■ Web page edit records ■
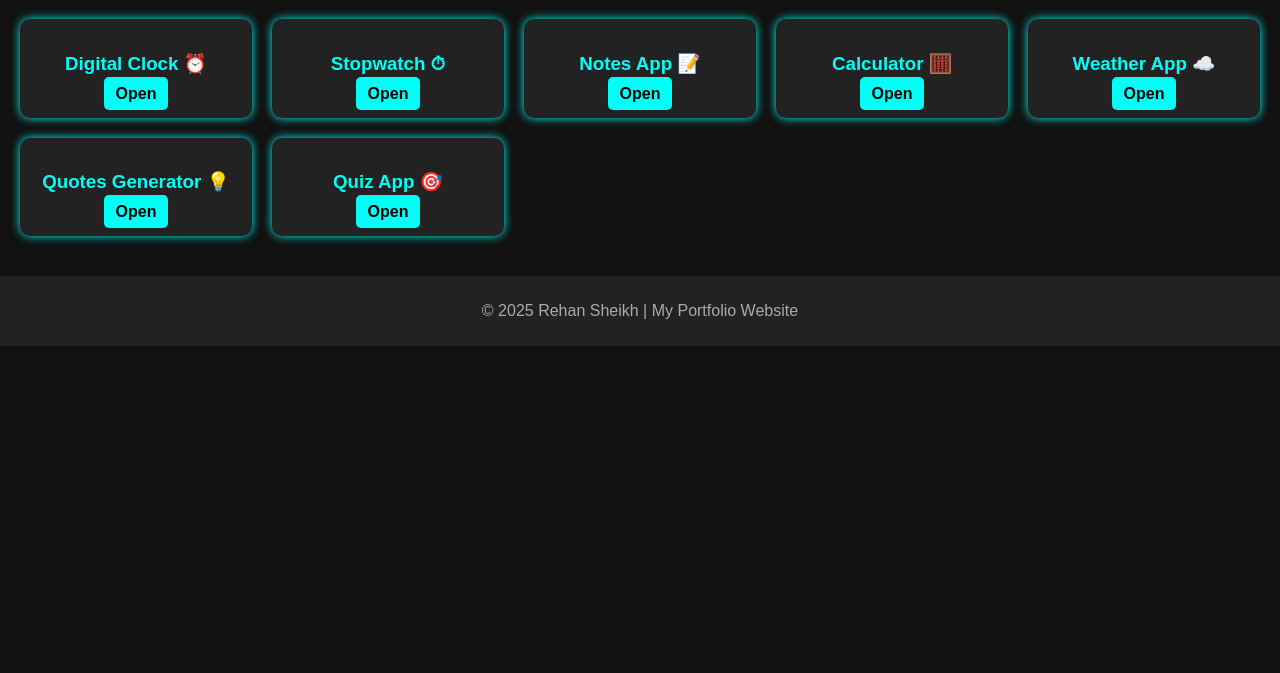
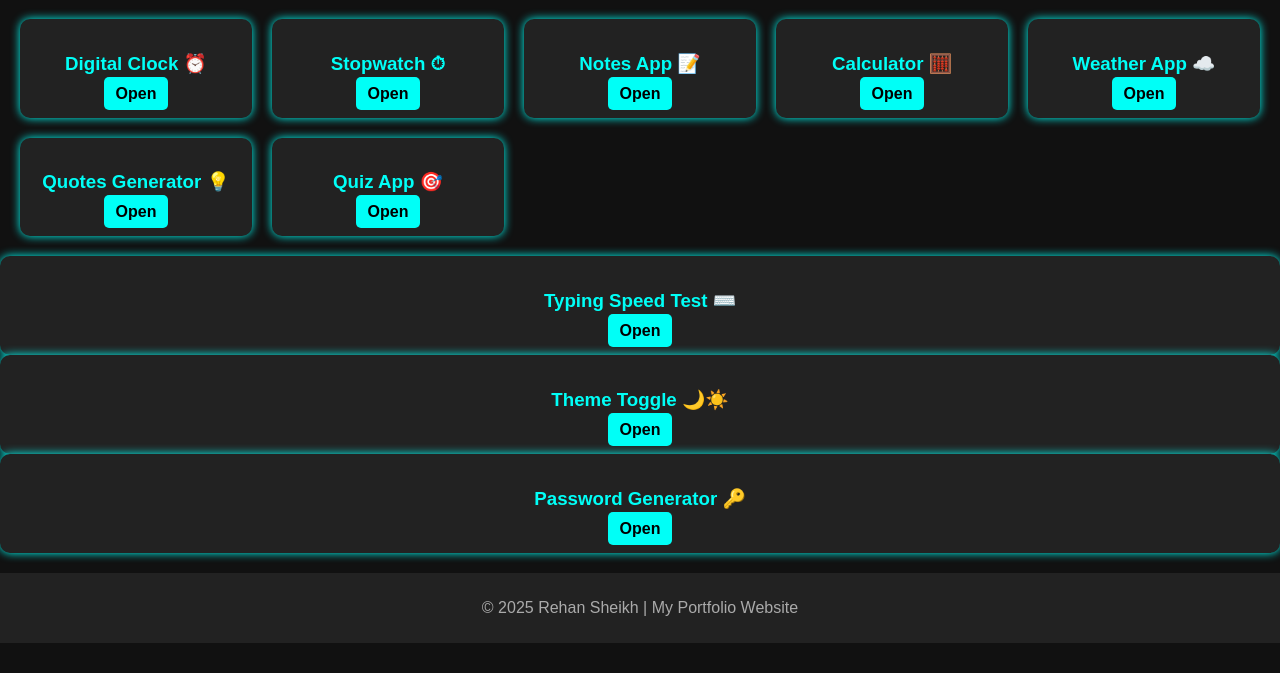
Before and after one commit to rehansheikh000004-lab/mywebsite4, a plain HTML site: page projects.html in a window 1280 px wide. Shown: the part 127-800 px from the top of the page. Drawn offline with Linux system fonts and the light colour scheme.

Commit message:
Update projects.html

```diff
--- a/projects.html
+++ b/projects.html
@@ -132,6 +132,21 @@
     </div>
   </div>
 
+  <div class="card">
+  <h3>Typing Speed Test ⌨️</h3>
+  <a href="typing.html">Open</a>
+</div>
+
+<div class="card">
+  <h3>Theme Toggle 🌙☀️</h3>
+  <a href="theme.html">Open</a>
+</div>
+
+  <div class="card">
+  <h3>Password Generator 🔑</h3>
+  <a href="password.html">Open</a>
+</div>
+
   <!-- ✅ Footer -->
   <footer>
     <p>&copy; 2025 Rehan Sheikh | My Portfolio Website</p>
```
--
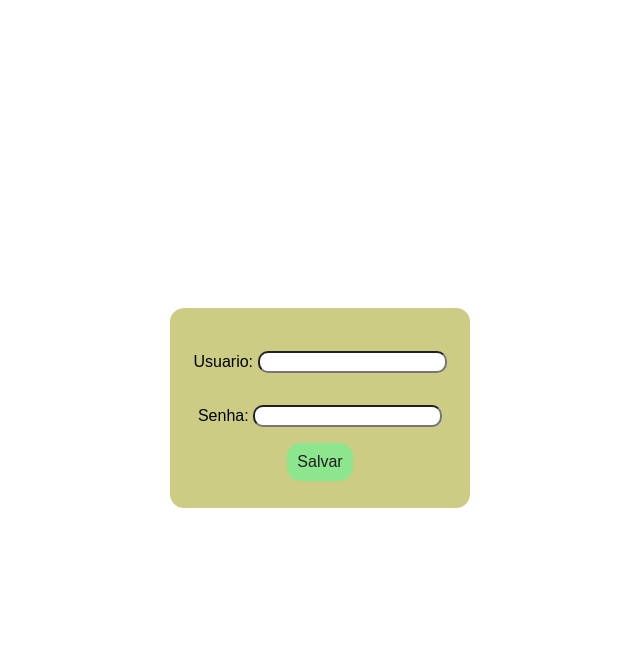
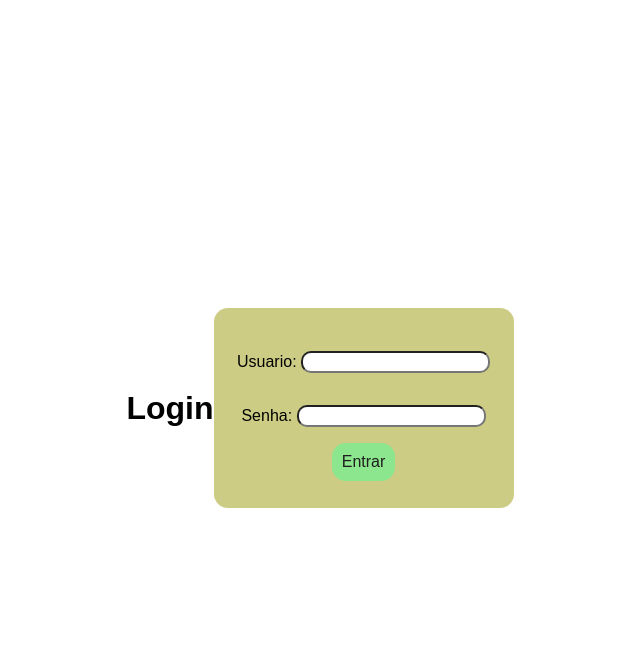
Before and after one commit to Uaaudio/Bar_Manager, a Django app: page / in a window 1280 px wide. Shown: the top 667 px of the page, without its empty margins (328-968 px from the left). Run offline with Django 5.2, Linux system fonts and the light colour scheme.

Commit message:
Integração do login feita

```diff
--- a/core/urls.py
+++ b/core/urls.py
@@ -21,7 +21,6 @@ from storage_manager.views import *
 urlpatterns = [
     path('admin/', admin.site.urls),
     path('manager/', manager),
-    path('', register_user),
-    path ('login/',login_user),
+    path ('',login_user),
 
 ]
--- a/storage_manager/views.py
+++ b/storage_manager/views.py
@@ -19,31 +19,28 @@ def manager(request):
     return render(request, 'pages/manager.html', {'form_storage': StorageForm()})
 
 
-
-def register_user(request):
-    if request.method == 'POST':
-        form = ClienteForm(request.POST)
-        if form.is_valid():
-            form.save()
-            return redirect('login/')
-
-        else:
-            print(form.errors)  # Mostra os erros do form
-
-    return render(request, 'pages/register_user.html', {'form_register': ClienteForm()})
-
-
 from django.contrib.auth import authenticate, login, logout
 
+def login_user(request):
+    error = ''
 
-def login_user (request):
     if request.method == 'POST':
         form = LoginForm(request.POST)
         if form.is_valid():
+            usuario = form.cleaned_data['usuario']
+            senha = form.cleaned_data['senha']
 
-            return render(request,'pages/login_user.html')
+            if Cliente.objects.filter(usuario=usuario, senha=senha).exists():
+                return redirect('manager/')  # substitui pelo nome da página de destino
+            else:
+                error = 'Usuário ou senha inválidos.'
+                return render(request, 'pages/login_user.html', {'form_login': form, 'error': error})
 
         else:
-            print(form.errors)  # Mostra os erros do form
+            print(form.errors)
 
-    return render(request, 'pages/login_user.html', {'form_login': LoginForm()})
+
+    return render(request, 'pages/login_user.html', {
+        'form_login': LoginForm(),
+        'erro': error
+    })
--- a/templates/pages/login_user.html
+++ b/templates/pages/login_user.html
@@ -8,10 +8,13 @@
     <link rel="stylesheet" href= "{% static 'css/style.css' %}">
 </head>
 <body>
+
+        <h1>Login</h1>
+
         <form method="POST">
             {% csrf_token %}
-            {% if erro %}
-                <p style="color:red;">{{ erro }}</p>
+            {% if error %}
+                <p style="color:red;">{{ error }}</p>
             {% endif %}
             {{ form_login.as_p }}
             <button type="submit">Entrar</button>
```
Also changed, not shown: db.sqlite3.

■ TASK ■
In the lines above, find each one with "path" and list it.

■ EXERCISE SOLUTION ■
     path('admin/', admin.site.urls),
     path('manager/', manager),
-    path('', register_user),
-    path ('login/',login_user),
+    path ('',login_user),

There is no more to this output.